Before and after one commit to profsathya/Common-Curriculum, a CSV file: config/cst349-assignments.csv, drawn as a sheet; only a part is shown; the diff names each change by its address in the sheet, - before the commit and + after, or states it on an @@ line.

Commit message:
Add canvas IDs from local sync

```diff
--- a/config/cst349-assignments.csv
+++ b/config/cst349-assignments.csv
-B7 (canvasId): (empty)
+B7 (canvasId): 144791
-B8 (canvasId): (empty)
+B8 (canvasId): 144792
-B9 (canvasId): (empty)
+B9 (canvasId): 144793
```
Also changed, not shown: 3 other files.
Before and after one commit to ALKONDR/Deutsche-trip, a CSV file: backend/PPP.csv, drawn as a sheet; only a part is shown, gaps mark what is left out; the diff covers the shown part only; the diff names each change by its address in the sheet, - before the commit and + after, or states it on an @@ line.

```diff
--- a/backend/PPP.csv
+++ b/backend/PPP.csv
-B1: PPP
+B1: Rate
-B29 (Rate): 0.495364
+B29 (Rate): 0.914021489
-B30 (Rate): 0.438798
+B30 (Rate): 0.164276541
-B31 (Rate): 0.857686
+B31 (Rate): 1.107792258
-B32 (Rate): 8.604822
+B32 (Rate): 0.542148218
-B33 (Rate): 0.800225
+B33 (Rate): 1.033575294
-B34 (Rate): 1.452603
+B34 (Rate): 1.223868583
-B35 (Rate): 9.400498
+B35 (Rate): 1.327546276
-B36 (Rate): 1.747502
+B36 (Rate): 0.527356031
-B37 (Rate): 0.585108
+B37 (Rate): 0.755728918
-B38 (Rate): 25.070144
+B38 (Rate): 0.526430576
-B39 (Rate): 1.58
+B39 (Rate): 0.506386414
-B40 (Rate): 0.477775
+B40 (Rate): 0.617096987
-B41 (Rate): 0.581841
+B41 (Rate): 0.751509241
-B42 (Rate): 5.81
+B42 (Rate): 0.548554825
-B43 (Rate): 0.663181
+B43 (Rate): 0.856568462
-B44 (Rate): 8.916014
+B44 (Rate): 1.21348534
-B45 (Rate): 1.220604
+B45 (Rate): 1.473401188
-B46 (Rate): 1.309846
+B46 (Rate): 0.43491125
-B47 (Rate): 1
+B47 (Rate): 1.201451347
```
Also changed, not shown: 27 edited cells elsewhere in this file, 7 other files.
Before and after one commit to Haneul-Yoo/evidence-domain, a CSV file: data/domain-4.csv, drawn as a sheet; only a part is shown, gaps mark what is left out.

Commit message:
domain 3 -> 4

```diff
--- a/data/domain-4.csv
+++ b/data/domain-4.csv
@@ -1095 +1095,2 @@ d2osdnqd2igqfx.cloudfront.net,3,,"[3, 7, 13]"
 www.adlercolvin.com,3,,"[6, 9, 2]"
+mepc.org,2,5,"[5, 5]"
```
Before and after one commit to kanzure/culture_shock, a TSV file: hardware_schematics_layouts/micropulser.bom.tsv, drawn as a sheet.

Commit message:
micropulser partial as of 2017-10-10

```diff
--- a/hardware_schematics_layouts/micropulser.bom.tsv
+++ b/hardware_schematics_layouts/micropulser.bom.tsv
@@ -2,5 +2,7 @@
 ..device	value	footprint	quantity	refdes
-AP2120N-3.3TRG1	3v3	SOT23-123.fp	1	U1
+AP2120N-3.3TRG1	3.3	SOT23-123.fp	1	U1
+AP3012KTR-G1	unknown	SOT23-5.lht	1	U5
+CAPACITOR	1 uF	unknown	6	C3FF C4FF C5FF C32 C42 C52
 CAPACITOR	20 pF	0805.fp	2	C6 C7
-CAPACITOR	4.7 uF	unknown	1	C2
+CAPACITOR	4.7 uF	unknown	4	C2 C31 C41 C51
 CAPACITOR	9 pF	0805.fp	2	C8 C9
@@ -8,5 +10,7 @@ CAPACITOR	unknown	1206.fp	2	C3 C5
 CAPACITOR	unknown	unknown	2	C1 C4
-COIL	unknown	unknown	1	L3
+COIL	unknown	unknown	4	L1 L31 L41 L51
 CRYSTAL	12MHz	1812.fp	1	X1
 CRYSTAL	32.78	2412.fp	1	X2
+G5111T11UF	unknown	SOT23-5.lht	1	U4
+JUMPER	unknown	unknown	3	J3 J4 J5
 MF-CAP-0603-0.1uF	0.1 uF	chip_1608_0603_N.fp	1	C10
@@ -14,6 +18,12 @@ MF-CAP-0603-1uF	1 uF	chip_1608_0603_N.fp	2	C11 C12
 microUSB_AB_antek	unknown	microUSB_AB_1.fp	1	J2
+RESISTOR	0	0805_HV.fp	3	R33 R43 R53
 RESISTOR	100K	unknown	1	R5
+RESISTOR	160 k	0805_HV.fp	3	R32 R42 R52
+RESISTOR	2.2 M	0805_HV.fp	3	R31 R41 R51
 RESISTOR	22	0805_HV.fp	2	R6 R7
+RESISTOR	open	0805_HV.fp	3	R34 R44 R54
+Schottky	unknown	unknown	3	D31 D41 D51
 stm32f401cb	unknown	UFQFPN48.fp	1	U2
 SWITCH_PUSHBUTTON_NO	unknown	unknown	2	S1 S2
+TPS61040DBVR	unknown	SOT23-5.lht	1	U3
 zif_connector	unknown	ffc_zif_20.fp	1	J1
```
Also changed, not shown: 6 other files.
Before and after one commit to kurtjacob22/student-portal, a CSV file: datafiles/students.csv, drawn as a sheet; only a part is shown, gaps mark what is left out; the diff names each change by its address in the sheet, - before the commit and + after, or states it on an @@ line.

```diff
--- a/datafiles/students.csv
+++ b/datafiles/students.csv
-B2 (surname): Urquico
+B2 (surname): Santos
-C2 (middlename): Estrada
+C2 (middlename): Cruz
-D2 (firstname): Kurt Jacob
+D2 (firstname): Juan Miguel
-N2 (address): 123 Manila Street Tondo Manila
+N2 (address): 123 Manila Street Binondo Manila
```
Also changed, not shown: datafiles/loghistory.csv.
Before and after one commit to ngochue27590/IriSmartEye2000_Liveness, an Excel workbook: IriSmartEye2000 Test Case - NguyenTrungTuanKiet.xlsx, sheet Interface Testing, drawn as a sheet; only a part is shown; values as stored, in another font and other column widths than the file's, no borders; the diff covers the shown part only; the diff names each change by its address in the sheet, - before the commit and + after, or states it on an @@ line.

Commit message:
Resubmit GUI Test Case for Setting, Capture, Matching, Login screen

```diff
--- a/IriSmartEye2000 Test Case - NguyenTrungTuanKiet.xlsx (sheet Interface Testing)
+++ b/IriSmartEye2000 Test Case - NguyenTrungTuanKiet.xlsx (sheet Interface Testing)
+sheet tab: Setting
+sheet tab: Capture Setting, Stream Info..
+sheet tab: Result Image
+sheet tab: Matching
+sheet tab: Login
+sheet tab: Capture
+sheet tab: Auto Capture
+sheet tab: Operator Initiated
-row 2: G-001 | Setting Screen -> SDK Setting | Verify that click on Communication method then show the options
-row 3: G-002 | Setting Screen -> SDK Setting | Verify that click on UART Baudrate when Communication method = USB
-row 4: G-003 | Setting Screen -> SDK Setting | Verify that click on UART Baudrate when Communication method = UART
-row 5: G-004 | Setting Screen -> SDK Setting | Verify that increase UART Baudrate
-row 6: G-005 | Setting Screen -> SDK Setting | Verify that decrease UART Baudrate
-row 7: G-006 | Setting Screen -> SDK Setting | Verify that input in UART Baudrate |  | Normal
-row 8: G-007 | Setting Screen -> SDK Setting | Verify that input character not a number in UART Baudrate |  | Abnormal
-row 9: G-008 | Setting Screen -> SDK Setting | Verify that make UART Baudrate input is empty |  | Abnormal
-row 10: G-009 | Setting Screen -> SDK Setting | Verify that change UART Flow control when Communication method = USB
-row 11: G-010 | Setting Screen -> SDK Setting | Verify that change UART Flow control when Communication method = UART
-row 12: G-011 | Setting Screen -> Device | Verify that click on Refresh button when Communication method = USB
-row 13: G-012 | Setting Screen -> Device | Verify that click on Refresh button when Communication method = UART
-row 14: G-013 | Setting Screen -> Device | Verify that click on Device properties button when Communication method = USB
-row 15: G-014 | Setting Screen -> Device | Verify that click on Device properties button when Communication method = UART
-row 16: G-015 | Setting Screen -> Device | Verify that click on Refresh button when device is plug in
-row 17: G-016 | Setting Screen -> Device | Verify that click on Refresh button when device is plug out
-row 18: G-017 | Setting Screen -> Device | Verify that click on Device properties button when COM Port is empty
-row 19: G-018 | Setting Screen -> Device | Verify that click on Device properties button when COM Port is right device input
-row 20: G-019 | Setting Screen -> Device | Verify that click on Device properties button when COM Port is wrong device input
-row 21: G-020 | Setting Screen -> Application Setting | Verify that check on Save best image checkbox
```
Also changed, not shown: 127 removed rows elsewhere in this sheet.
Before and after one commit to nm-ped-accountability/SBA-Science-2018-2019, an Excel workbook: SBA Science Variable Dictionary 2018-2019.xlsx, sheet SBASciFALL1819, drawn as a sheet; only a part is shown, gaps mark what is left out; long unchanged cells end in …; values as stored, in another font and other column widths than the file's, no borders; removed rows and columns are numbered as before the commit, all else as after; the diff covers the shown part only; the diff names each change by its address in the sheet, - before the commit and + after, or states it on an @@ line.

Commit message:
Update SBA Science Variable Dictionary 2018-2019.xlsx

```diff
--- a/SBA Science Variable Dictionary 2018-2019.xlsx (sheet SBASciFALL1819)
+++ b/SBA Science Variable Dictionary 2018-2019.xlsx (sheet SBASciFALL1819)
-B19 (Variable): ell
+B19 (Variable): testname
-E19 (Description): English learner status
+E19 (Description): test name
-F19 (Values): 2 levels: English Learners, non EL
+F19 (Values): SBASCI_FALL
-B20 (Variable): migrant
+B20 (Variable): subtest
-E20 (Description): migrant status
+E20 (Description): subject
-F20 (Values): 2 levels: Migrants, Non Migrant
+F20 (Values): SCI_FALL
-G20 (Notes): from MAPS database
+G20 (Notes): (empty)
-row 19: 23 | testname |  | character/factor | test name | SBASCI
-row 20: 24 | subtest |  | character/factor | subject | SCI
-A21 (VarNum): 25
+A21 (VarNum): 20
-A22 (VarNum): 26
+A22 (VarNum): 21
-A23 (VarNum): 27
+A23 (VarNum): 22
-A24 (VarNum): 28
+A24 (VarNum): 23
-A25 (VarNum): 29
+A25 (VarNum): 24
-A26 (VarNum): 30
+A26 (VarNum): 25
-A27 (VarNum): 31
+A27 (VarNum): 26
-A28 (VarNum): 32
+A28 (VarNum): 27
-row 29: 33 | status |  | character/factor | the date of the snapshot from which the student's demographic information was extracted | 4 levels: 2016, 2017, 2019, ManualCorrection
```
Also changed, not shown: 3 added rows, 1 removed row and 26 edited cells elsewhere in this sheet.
++++
- _What needs to be done_
All lines in the entries above that hold the word "empty" need to be copied.

- _Completed task_
-B7 (canvasId): (empty)
-B8 (canvasId): (empty)
-B9 (canvasId): (empty)
-row 9: G-008 | Setting Screen -> SDK Setting | Verify that make UART Baudrate input is empty |  | Abnormal
-row 18: G-017 | Setting Screen -> Device | Verify that click on Device properties button when COM Port is empty
+G20 (Notes): (empty)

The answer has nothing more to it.